The impact of coronavirus has sent shock waves across global markets with Chinese private businesses struggling to stay afloat. In February 2020, Cheung Kong Graduate School of Business' (CKGSB) Business Conditions Index (BCI) has fallen to a shocking all-time low of 37.3 from 56.2 just the month before. The BCI is widely followed as a key indicator of Chinese executives' sentiment on China's macroeconomic environment.
This month's data shows that sales and profit forecasts have plummeted. Companies lack business, or have not yet resumed work and therefore have no revenue. There is a reliance on warehoused goods as companies cannot produce new goods. Labor and overall costs have fallen which could lead to deflation. This month's investment and recruitment indices, which have stayed relatively high for a long time, fell to around 43 this month. Companies are no longer considering expansion as they have in the past. Instead, they are expecting contraction, which usually leads to economic downtown.
Since December 2019, an outbreak of a novel coronavirus has stopped China in its tracks. This month's BCI survey includes an additional four questions about the outbreak. 45% of companies surveyed have been unable to resume work. The return of employees is directly related to the epidemic as well as preventative measures put in place by the government. Most importantly, most companies believe they will not be able to get back up to speed by the end of February. 61% of companies believe their production capacity will not recover more than 60% by the end of the month.

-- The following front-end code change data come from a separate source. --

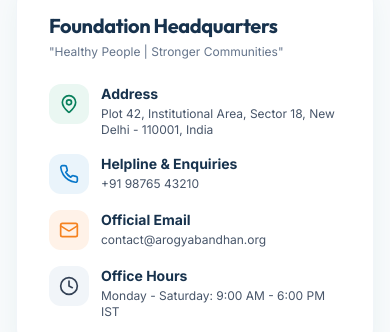
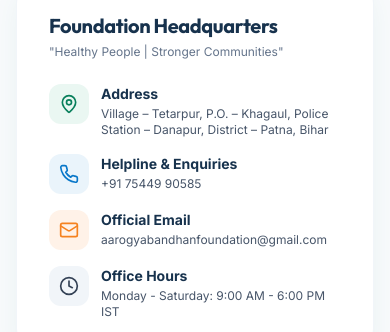
Before and after one commit to sagarkumar011/Arogya-Bandhan-Foundation, a Next.js app: page /contact in a window 390 px wide. Shown: the part 447-779 px from the top of the page. Built offline with nearby package versions, Linux system fonts and the light colour scheme; no server answers.

Commit message:
update official contact details: email, phone, and Bihar address

```diff
--- a/app/admin/settings/page.tsx
+++ b/app/admin/settings/page.tsx
@@ -29,9 +29,9 @@ export default function AdminSettingsPage() {
   const [settings, setSettings] = useState({
     foundationName: "Arogya Bandhan Foundation",
     tagline: "Healthy People | Stronger Communities",
-    email: "info@arogyabandhan.org",
-    phone: "+91 98765 43210",
-    address: "Registered Office, New Delhi - 110001, India",
+    email: "aarogyabandhanfoundation@gmail.com",
+    phone: "+91 75449 90585",
+    address: "Village – Tetarpur, P.O. – Khagaul, Police Station – Danapur, District – Patna, Bihar",
     facebookUrl: "https://facebook.com/arogyabandhan",
     instagramUrl: "https://instagram.com/arogyabandhan",
     youtubeUrl: "https://youtube.com/@arogyabandhan",
--- a/app/contact/page.tsx
+++ b/app/contact/page.tsx
@@ -89,8 +89,13 @@ export default function ContactPage() {
                       <MapPin className="w-5 h-5" />
                     </div>
                     <div>
-                      <strong className="text-[#17324D] block text-sm mb-0.5">Address</strong>
-                      <span>Plot 42, Institutional Area, Sector 18, New Delhi - 110001, India</span>
+                      <strong className="text-[#17324D] block text-sm mb-0.5">{t("Address", "पता")}</strong>
+                      <span>
+                        {t(
+                          "Village – Tetarpur, P.O. – Khagaul, Police Station – Danapur, District – Patna, Bihar",
+                          "ग्राम – टेटरपुर, पो० – खगौल, थाना – दानापुर, जिला – पटना, बिहार"
+                        )}
+                      </span>
                     </div>
                   </div>
 
@@ -100,8 +105,8 @@ export default function ContactPage() {
                     </div>
                     <div>
                       <strong className="text-[#17324D] block text-sm mb-0.5">Helpline & Enquiries</strong>
-                      <a href="tel:+919876543210" className="hover:text-[#0877C9]">
-                        +91 98765 43210
+                      <a href="tel:+917544990585" className="hover:text-[#0877C9]">
+                        +91 75449 90585
                       </a>
                     </div>
                   </div>
@@ -112,8 +117,8 @@ export default function ContactPage() {
                     </div>
                     <div>
                       <strong className="text-[#17324D] block text-sm mb-0.5">Official Email</strong>
-                      <a href="mailto:contact@arogyabandhan.org" className="hover:text-[#F58220]">
-                        contact@arogyabandhan.org
+                      <a href="mailto:aarogyabandhanfoundation@gmail.com" className="hover:text-[#F58220]">
+                        aarogyabandhanfoundation@gmail.com
                       </a>
                     </div>
                   </div>
--- a/app/privacy-policy/page.tsx
+++ b/app/privacy-policy/page.tsx
@@ -51,7 +51,7 @@ export default function PrivacyPolicyPage() {
           </h3>
           <p>
             If you have questions regarding data retention or wish to request data updates, please
-            email us at <strong className="text-[#087F5B]">contact@arogyabandhan.org</strong>.
+            email us at <strong className="text-[#087F5B]">aarogyabandhanfoundation@gmail.com</strong>.
           </p>
         </div>
       </div>
--- a/components/Footer.tsx
+++ b/components/Footer.tsx
@@ -140,18 +140,23 @@ export default function Footer() {
             <div className="space-y-2.5 text-xs text-emerald-100/80">
               <div className="flex items-start gap-2">
                 <MapPin className="w-4 h-4 text-[#F58220] shrink-0 mt-0.5" />
-                <span>Plot 42, Institutional Area, Sector 18, New Delhi - 110001, India</span>
+                <span>
+                  {t(
+                    "Village – Tetarpur, P.O. – Khagaul, Police Station – Danapur, District – Patna, Bihar",
+                    "ग्राम – टेटरपुर, पो० – खगौल, थाना – दानापुर, जिला – पटना, बिहार"
+                  )}
+                </span>
               </div>
               <div className="flex items-center gap-2">
                 <Phone className="w-4 h-4 text-[#0877C9] shrink-0" />
-                <a href="tel:+919876543210" className="hover:text-white">
-                  +91 98765 43210
+                <a href="tel:+917544990585" className="hover:text-white">
+                  +91 75449 90585
                 </a>
               </div>
               <div className="flex items-center gap-2">
                 <Mail className="w-4 h-4 text-[#087F5B] shrink-0" />
-                <a href="mailto:contact@arogyabandhan.org" className="hover:text-white">
-                  contact@arogyabandhan.org
+                <a href="mailto:aarogyabandhanfoundation@gmail.com" className="hover:text-white">
+                  aarogyabandhanfoundation@gmail.com
                 </a>
               </div>
               <div className="flex items-center gap-2">
--- a/components/Header.tsx
+++ b/components/Header.tsx
@@ -58,18 +58,18 @@ export default function Header() {
         <div className="max-w-7xl mx-auto flex items-center justify-between">
           <div className="flex items-center space-x-6">
             <a
-              href="tel:+919876543210"
+              href="tel:+917544990585"
               className="flex items-center gap-1.5 text-emerald-100 hover:text-white transition-colors"
             >
               <Phone className="w-3.5 h-3.5 text-[#F58220]" />
-              <span>+91 98765 43210</span>
+              <span>+91 75449 90585</span>
             </a>
             <a
-              href="mailto:contact@arogyabandhan.org"
+              href="mailto:aarogyabandhanfoundation@gmail.com"
               className="flex items-center gap-1.5 text-emerald-100 hover:text-white transition-colors"
             >
               <Mail className="w-3.5 h-3.5 text-[#0877C9]" />
-              <span>contact@arogyabandhan.org</span>
+              <span>aarogyabandhanfoundation@gmail.com</span>
             </a>
             <span className="text-emerald-300/80 font-medium">
               "Healthy People | Stronger Communities"
--- a/lib/auth.ts
+++ b/lib/auth.ts
@@ -51,7 +51,7 @@ export const DEMO_ADMIN = {
   email: "admin@arogyabandhan.org",
   name: "Super Administrator (Demo)",
   role: "SUPER_ADMIN" as const,
-  phone: "+91 98765 43210",
+  phone: "+91 75449 90585",
   city: "New Delhi",
   address: "Institutional Area, Sector 18, New Delhi",
 };
--- a/lib/receipt-generator.ts
+++ b/lib/receipt-generator.ts
@@ -176,7 +176,7 @@ export function generateDonationReceiptPDF(data: ReceiptData): jsPDF {
   doc.setFontSize(8);
   doc.setTextColor(255, 255, 255);
   doc.text(
-    "Arogya Bandhan Foundation | contact@arogyabandhan.org | www.arogyabandhan.org",
+    "Arogya Bandhan Foundation | aarogyabandhanfoundation@gmail.com | www.arogyabandhan.org",
     42,
     290
   );
--- a/prisma/seed.ts
+++ b/prisma/seed.ts
@@ -687,9 +687,9 @@ async function main() {
     { key: "foundationName", value: "Arogya Bandhan Foundation" },
     { key: "tagline", value: "Healthy People | Stronger Communities" },
     { key: "mission", value: "Arogya Bandhan Foundation works for the welfare of communities through healthcare camps, education, food support, social welfare, women and child development, mass marriage initiatives and community service." },
-    { key: "email", value: "contact@arogyabandhan.org" },
-    { key: "phone", value: "+91 98765 43210" },
-    { key: "address", value: "Plot 42, Institutional Area, Sector 18, New Delhi - 110001, India" },
+    { key: "email", value: "aarogyabandhanfoundation@gmail.com" },
+    { key: "phone", value: "+91 75449 90585" },
+    { key: "address", value: "ग्राम – टेटरपुर, पो० – खगौल, थाना – दानापुर, जिला – पटना, बिहार" },
     { key: "facebookUrl", value: "https://facebook.com/arogyabandhan" },
     { key: "instagramUrl", value: "https://instagram.com/arogyabandhan" },
     { key: "youtubeUrl", value: "https://youtube.com/@arogyabandhan" },
```
Also changed, not shown: lib/constants.ts (+4 -3 lines), 1 other file (tests, documents, lock files or other folders).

Professor Li states, "We were psychologically prepared for poor results to this month's CKGSB BCI, but the actual figures are worse than we had imagined. This month's BCI reached a historic low, reflecting the extreme pressure faced by Chinese companies. To save the economy, there is an urgent need to improve China's business climate."
About CKGSB's Business Conditions Index
In June 2011, the Cheung Kong Graduate School of Business Case Center and the Center for Economic Research initiated a project to gauge the business sentiment of executives about the macro-economic environment in China – called an index of business conditions. The CKGSB Business Conditions Index is a set of forward-looking, diffusion indices. The survey asks roughly 300+ senior executives of companies whether their main products are for consumers or non-consumers, and then asks how they think product prices will change in the next six months.